And 20% of bundle proceeds will be donated to Women for Women, an organization which helps women dealing with violence, marginalization, and poverty due to war and conflict.


As for the rest of Sewing Indie Month, stay tuned for more interviews and some great tutorials from some of your favorite pattern designers and hopefully some new companies you haven’t heard about before!

Sewing Indie Month Pattern Bundle and the Refashioners!


Hey all you lovely sewists! Today is the final day of the first (of 2) Sewing Indie Month pattern bundle sales!

You probably know how these bundles work at this point – a group of patterns is offered for sale at a heavily discounted price (so it’s still a good deal even if you already own a couple of these patterns) and 20% of the proceeds go to charity.

So, what does it cost?

Spend $25 or more and get the following patterns:

  • Sutton Blouse by True Bias
  • Cressida Skirt by Jennifer Lauren Vintage Patterns
  • Sugar Plum Dress by Lolita Patterns
  • Mississippi Ave Dress & Top by Sew House Seven
  • Ultimate Trousers by Sew Over It

Spend $32 or more and get these bonus patterns:

  • Cookie Blouson by Waffle Patterns
  • Bonnell Dress by Dixie DIY (that’s mine! you know you want this pattern!)

And if you spend $38 or more you’ll get all of the above patterns plus the:

  • Melissa Dress, Blouse & Skirt by Muse Patterns
  • the brand new, never before available Saltbox Top by Blueprints for Sewing
  • the brand new, never before available Sorrel Dress & Top by Seamster Sewing Patterns
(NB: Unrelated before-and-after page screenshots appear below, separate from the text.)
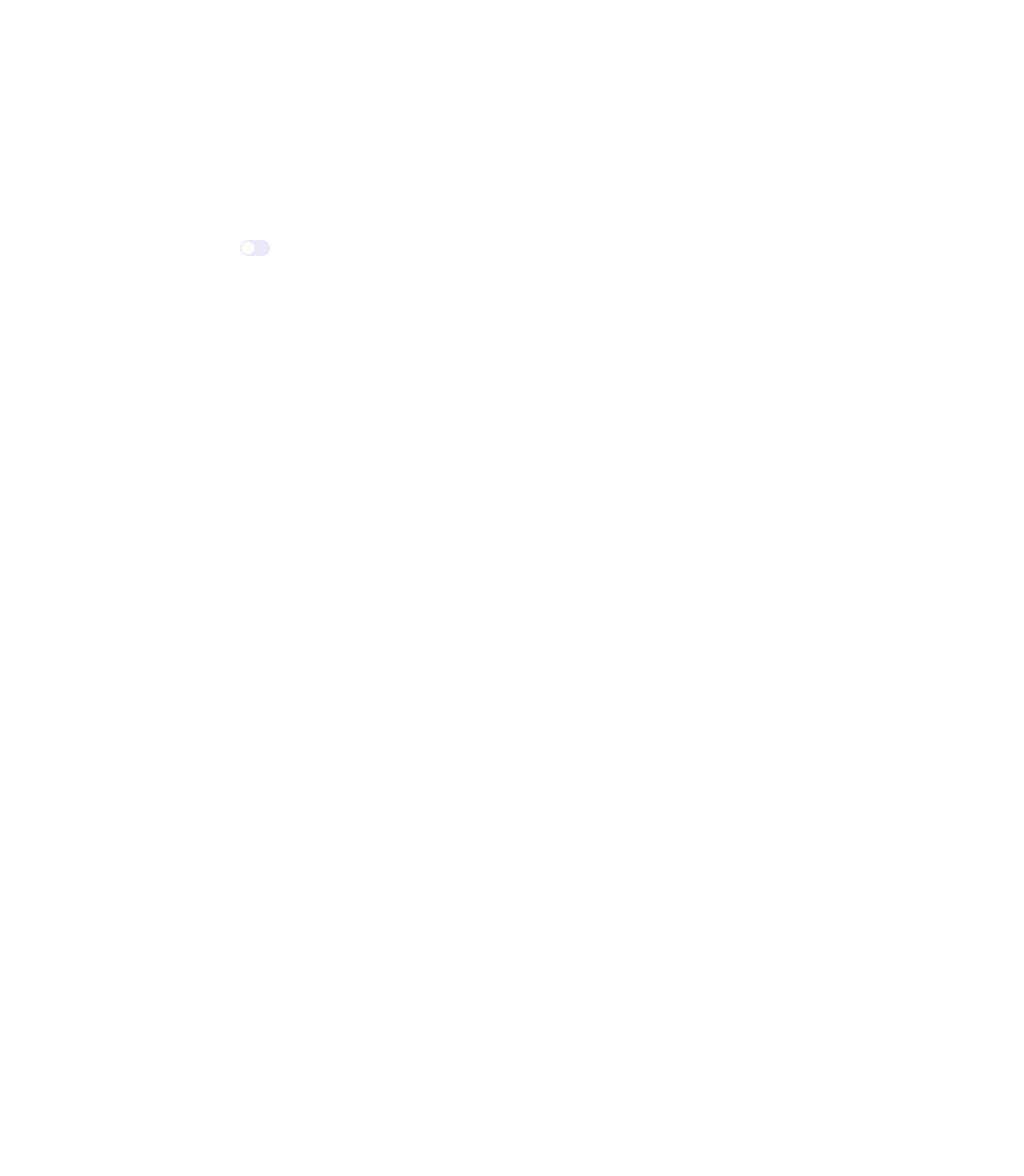
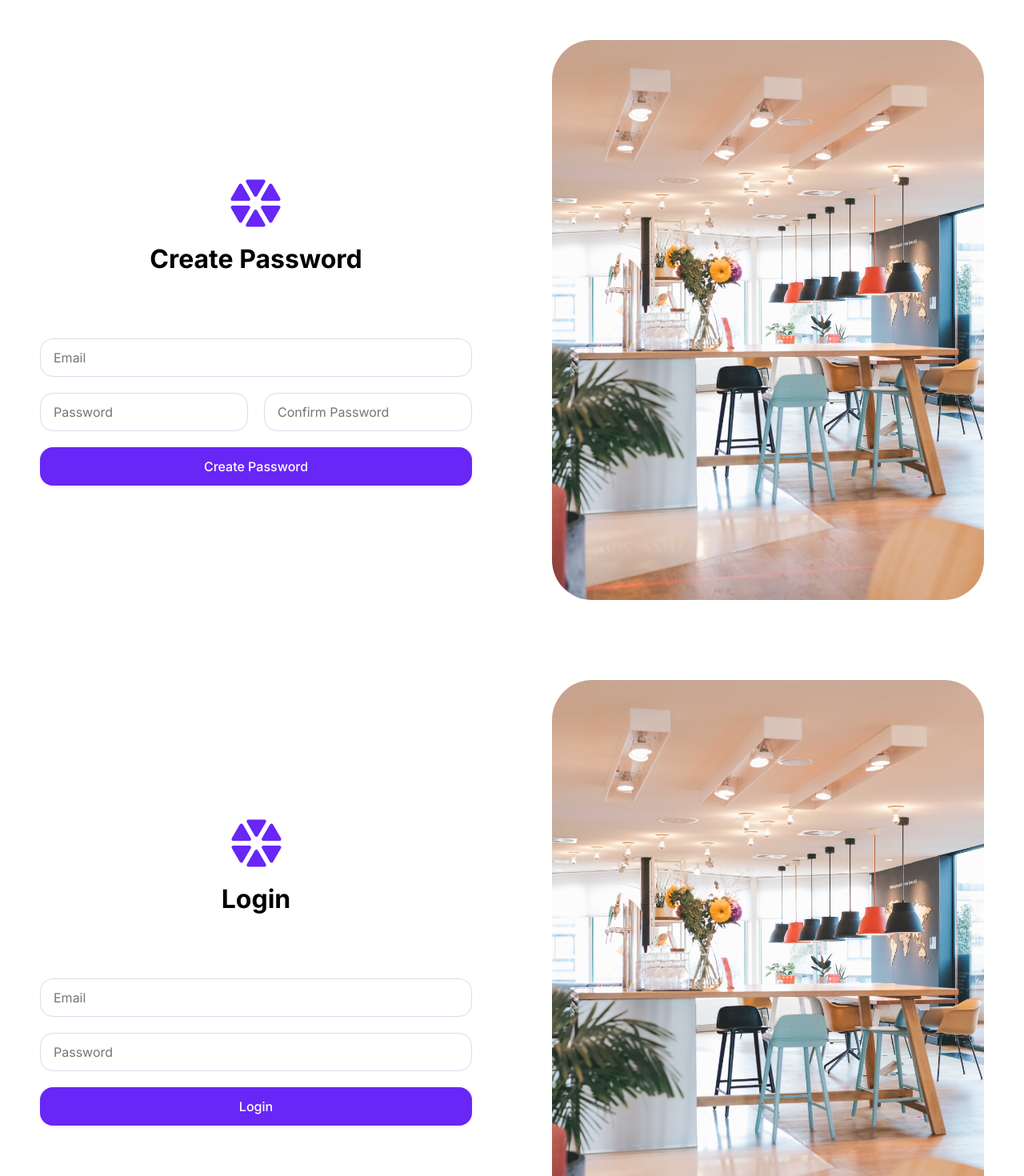
Before and after one commit to kulievtech/projectify-app-ui, a React (Create React App) app: page / in a window 1280 px wide. Shown: the top 1470 px of the page at 80% size. Before the commit the page ends 800 px from the top, so only its background shows below. Built offline with nearby package versions, Linux system fonts and the light colour scheme.

Commit message:
create team member auth pages

```diff
--- a/src/App.tsx
+++ b/src/App.tsx
@@ -1,17 +1,11 @@
-import { useState } from "react";
-import { Toggle } from "./design-system";
+import { TeamMemberCreatePassword, TeamMemberLogin } from "./pages";
 
 const App = () => {
-    const [value, setValue] = useState<boolean>(false);
-
-    const handleOnToggle = (value: boolean) => {
-        setValue(value);
-    };
-
     return (
-        <div style={{ padding: "300px" }}>
-            <Toggle value={value} onToggle={handleOnToggle} />
-        </div>
+        <>
+            <TeamMemberCreatePassword />
+            <TeamMemberLogin />
+        </>
     );
 };
 export { App };
--- a/src/pages/index.ts
+++ b/src/pages/index.ts
@@ -7,3 +7,5 @@
 export * from "./default-pages/team-members/TeamMembers";
 export * from "./default-pages/personal-tasks/PersonalTasks";
 export * from "./profile/Profile";
+export * from "./team-member-auth/team-member-create-password/TeamMemberCreatePassword";
+export * from "./team-member-auth/team-member-login/TeamMemberLogin";
--- /dev/null
+++ b/src/pages/team-member-auth/team-member-create-password/TeamMemberCreatePassword.css
@@ -0,0 +1,19 @@
+.create-password {
+    width: 100%;
+
+    display: grid;
+    grid-template-columns: 1fr 1fr;
+    gap: var(--space-20);
+}
+
+.create-password__preferred-name {
+    grid-column: 1 / 3;
+}
+
+.create-password__email {
+    grid-column: 1 / 3;
+}
+
+.create-password__submit-button {
+    grid-column: 1 / 3;
+}
--- /dev/null
+++ b/src/pages/team-member-auth/team-member-create-password/TeamMemberCreatePassword.tsx
@@ -0,0 +1,75 @@
+import { useState } from "react";
+import { Button, Input } from "../../../design-system";
+import { AuthWrapper } from "../../components";
+
+import teamWork from "../../../assets/images/team-work.jpg";
+import "./TeamMemberCreatePassword.css";
+
+const TeamMemberCreatePassword = () => {
+    const [email, setEmail] = useState<string>("");
+    const [password, setPassword] = useState<string>("");
+    const [passwordConfirm, setPasswordConfirm] = useState<string>("");
+
+    const handleOnChangeEmail = (value: string) => {
+        setEmail(value);
+    };
+
+    const handleOnChangePassword = (value: string) => {
+        setPassword(value);
+    };
+
+    const handleOnChangePasswordConfirm = (value: string) => {
+        setPasswordConfirm(value);
+    };
+
+    const createPassword = (e: React.FormEvent<HTMLFormElement>) => {
+        e.preventDefault();
+        console.log(email, password, passwordConfirm);
+    };
+
+    return (
+        <AuthWrapper imageUrl={teamWork} pageTitle="Create Password">
+            <form
+                className="create-password"
+                onSubmit={createPassword}
+                noValidate
+            >
+                <Input
+                    type="email"
+                    placeholder="Email"
+                    value={email}
+                    onChange={handleOnChangeEmail}
+                    shape="rounded"
+                    size="lg"
+                    className="create-password__email"
+                />
+                <Input
+                    type="password"
+                    placeholder="Password"
+                    value={password}
+                    onChange={handleOnChangePassword}
+                    shape="rounded"
+                    size="lg"
+                />
+                <Input
+                    type="password"
+                    placeholder="Confirm Password"
+                    value={passwordConfirm}
+                    onChange={handleOnChangePasswordConfirm}
+                    shape="rounded"
+                    size="lg"
+                />
+                <Button
+                    color="primary"
+                    size="lg"
+                    shape="rounded"
+                    className="create-password__submit-button"
+                >
+                    Create Password
+                </Button>
+            </form>
+        </AuthWrapper>
+    );
+};
+
+export { TeamMemberCreatePassword };
--- /dev/null
+++ b/src/pages/team-member-auth/team-member-login/TeamMemberLogin.css
@@ -0,0 +1,6 @@
+.login {
+    width: 100%;
+
+    display: grid;
+    gap: var(--space-20);
+}
--- /dev/null
+++ b/src/pages/team-member-auth/team-member-login/TeamMemberLogin.tsx
@@ -0,0 +1,60 @@
+import { useState } from "react";
+import { Button, Input } from "../../../design-system";
+import { AuthWrapper } from "../../components";
+
+import teamWork from "../../../assets/images/team-work.jpg";
+import "./TeamMemberLogin.css";
+
+const TeamMemberLogin = () => {
+    const [email, setEmail] = useState<string>("");
+    const [password, setPassword] = useState<string>("");
+
+    const handleOnChangeEmail = (value: string) => {
+        setEmail(value);
+    };
+
+    const handleOnChangePassword = (value: string) => {
+        setPassword(value);
+    };
+
+    const login = (e: React.FormEvent<HTMLFormElement>) => {
+        e.preventDefault();
+        console.log(email, password);
+    };
+
+    return (
+        <AuthWrapper imageUrl={teamWork} pageTitle="Login">
+            <form className="login" onSubmit={login} noValidate>
+                <Input
+                    type="email"
+                    placeholder="Email"
+                    value={email}
+                    onChange={handleOnChangeEmail}
+                    shape="rounded"
+                    size="lg"
+                    className="login__email"
+                />
+                <Input
+                    type="password"
+                    placeholder="Password"
+                    value={password}
+                    onChange={handleOnChangePassword}
+                    shape="rounded"
+                    size="lg"
+                    className="login__password"
+                />
+
+                <Button
+                    color="primary"
+                    size="lg"
+                    shape="rounded"
+                    className="login__submit-button"
+                >
+                    Login
+                </Button>
+            </form>
+        </AuthWrapper>
+    );
+};
+
+export { TeamMemberLogin };
```
Also changed, not shown: src/assets/images/team-work.jpg (added).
Next month there’s going to be another bundle featuring more knit patterns so stay tuned for that one.

You’ve got until tomorrow August 13 to snatch up this bundle so go check it out at


In other news – the Refashioners has begun! Hop on over to Portia’s great blog every weekday this month and get inspired.


Then make your own refashion and share it on social media with #therefashioners2015 and you could win an incredible prize pack (including my Bonnell Dress pattern).


In the meantimen though, I’m on vacation for the rest of the week. If you have questions about patterns or anything else you can always email me or leave a comment, but response time might be a little slower with my infrequent Internet connection. However when I get back I’ll have fun new projects to share!